After three years of planning and fundraising, work has officially started on a new bridge in Loughborough to carry the tracks of the Great Central Railway (GCR) over the Midland Main Line. The new bridge is part of a chain of infrastructure which will ultimately allow the two halves of the Great Central Railway (GCR in Leicester and GCRN in Nottingham) to reconnect, creating an 18 mile heritage line between Leicester and Ruddington.
The project to rebuild the missing link between the two halves of the Great Central Railway has become known as ‘bridging the gap’. The ‘gap’ came about when the original Great Central line closed in the 1960s and structures were removed by British Railways.
The new bridge is just over 30m long and will carry a single track of the GCR over four tracks of the main line between Derby and London St Pancras. The first phase of works on site will involve clearing vegetation and constructing a site compound. Planning permission for the bridge, which will cross the railway below in a ‘single span,’ was obtained in 2014.
‘This moment marks the first page of a whole new chapter in the story of both the GCR & GCRN and for everyone who has been involved in reunification project over the years’, said Phil Stanway, Director at GRCN. ‘To finally see something that for years was nothing more than a vision, finally becoming a reality is testament to everyone who has helped in any way, however large or small by donating money, time or expertise to get us to where we are today.’

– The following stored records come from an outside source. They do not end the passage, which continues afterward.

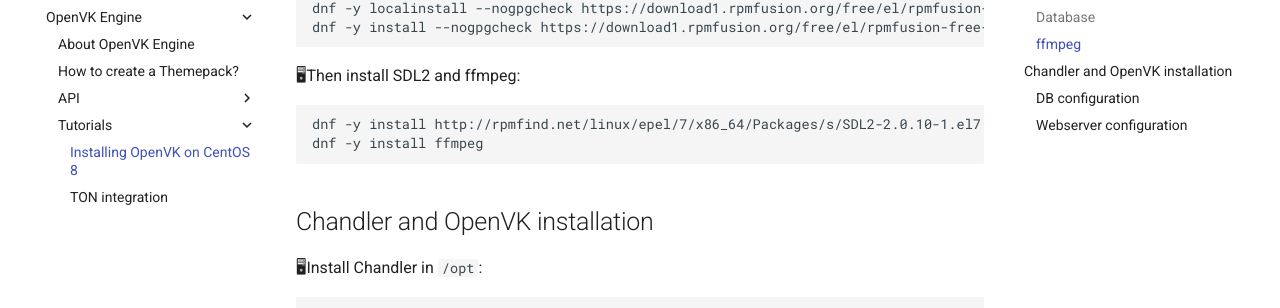
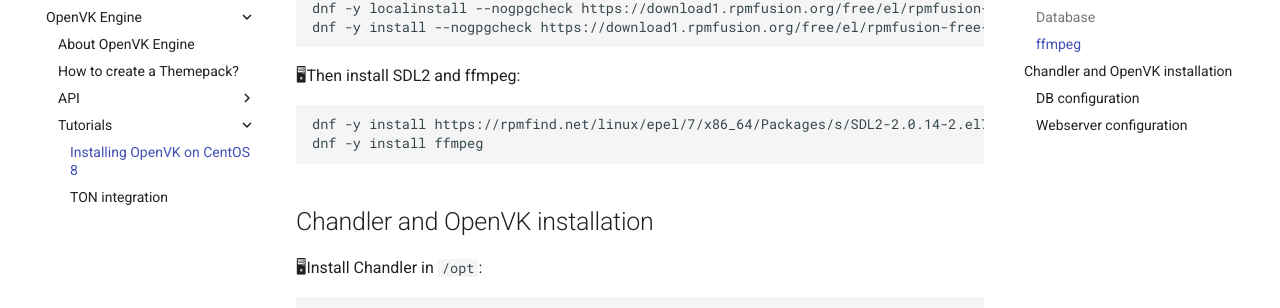
Before and after one commit to OpenVK/docs, an MkDocs documentation site: the page built from docs/openvk_engine/centos8_installation.md, in a window 1280 px wide and 900 px high, scrolled down 1944 px. Shown: the part 145-453 px from the top of the window. Built offline with MkDocs 1.6.1 and Material for MkDocs 9.7.7, drawn with Linux system fonts in a browser that asks for light colours; comment, search, counter and statistics services are not loaded; some of the changed lines change nothing that is shown.

Commit message:
Update centos8_installation.md (#10)

````diff
--- a/docs/openvk_engine/centos8_installation.md
+++ b/docs/openvk_engine/centos8_installation.md
@@ -94,7 +94,7 @@
 🖥Then install SDL2 and ffmpeg:
 
 ```bash
-dnf -y install http://rpmfind.net/linux/epel/7/x86_64/Packages/s/SDL2-2.0.10-1.el7.x86_64.rpm
+dnf -y install https://rpmfind.net/linux/epel/7/x86_64/Packages/s/SDL2-2.0.14-2.el7.x86_64.rpm
 dnf -y install ffmpeg
 ```
 
````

The completed railway could be open within five years, to tie in with the new Heritage Lottery funded railway museum being developed at the southern terminus at Leicester North. You can find out more about the project and keep up with the latest news at www.gcrn.co.uk.